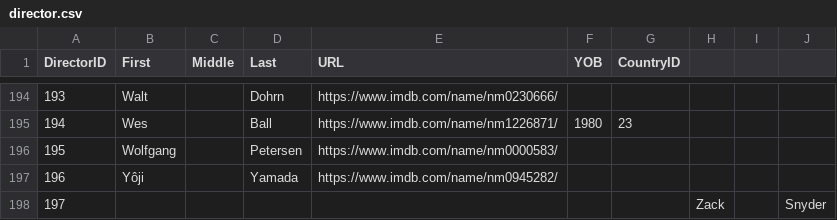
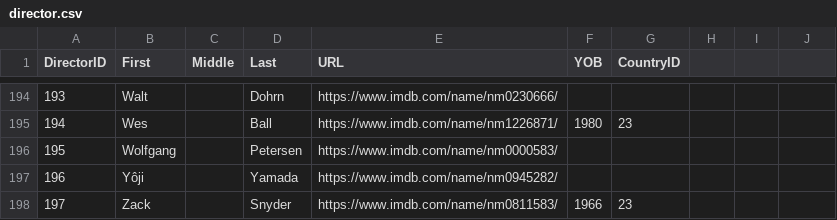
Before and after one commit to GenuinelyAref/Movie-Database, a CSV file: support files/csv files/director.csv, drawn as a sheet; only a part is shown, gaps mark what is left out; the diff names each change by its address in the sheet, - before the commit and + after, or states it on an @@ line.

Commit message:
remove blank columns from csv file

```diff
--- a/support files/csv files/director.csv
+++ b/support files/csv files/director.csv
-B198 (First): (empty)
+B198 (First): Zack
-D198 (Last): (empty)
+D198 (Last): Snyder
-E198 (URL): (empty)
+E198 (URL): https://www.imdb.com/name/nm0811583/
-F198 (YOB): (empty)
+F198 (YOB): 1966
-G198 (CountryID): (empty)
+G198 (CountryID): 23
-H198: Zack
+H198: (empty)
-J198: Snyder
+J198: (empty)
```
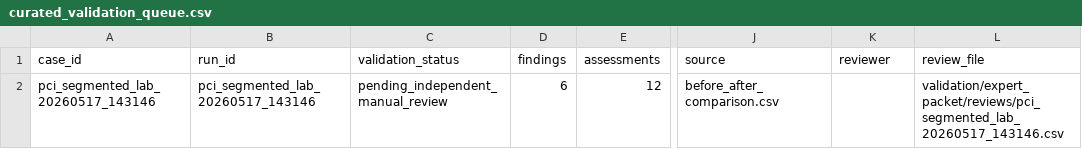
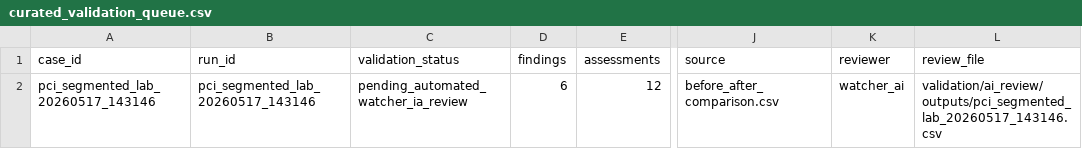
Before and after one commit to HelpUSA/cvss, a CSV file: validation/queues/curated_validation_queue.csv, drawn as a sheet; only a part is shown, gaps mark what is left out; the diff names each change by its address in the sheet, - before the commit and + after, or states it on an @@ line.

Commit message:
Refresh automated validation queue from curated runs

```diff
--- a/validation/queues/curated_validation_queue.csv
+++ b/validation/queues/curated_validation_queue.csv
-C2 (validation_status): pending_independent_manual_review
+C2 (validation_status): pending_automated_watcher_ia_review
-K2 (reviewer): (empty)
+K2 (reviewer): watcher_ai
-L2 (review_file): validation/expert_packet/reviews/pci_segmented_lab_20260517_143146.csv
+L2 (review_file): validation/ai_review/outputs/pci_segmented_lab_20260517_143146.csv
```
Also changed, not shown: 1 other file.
---
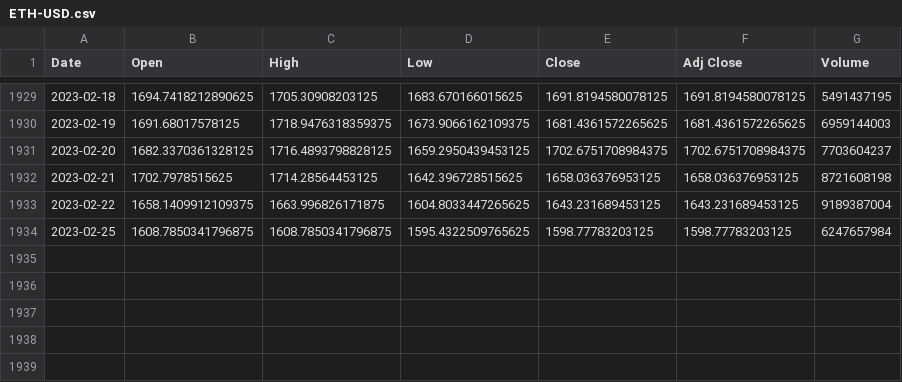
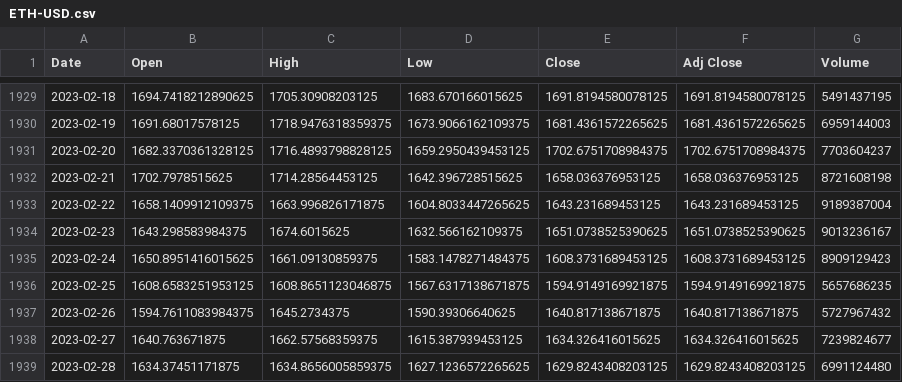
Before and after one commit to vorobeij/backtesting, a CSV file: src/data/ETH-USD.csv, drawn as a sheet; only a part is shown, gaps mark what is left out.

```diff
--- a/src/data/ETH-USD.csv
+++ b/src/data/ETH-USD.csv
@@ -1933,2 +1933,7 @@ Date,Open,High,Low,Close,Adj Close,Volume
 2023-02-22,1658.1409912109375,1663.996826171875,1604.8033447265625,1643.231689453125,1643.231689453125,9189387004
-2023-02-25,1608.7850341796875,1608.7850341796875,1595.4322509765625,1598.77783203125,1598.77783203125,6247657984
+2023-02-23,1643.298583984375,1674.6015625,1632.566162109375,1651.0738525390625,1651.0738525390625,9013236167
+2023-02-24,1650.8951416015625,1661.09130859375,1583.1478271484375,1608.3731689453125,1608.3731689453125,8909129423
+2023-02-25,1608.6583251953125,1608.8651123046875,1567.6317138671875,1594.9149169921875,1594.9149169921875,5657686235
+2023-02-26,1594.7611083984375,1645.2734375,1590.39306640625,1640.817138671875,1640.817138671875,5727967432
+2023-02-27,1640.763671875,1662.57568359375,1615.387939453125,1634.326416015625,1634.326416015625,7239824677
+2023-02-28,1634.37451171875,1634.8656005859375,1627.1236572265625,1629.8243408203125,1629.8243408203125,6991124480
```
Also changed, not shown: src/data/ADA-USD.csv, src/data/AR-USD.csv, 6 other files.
...
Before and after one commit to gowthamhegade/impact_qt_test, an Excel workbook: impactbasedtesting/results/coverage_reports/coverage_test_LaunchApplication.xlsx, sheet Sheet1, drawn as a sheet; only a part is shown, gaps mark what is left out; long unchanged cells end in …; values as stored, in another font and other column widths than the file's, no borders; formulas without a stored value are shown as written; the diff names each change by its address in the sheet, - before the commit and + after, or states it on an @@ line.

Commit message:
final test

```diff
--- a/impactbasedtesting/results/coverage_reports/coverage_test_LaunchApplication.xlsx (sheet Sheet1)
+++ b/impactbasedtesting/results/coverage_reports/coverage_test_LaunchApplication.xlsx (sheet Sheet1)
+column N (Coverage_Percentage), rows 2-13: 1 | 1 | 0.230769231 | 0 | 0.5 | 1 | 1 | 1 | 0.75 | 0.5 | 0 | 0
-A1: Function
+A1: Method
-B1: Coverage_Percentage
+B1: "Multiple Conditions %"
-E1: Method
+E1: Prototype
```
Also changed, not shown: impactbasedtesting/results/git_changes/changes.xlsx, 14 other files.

### WHAT THE TASK REQUIRES
Where a line of the listing holds "empty", show that line.

### THE ANSWER
-B198 (First): (empty)
-D198 (Last): (empty)
-E198 (URL): (empty)
-F198 (YOB): (empty)
-G198 (CountryID): (empty)
+H198: (empty)
+J198: (empty)
-K2 (reviewer): (empty)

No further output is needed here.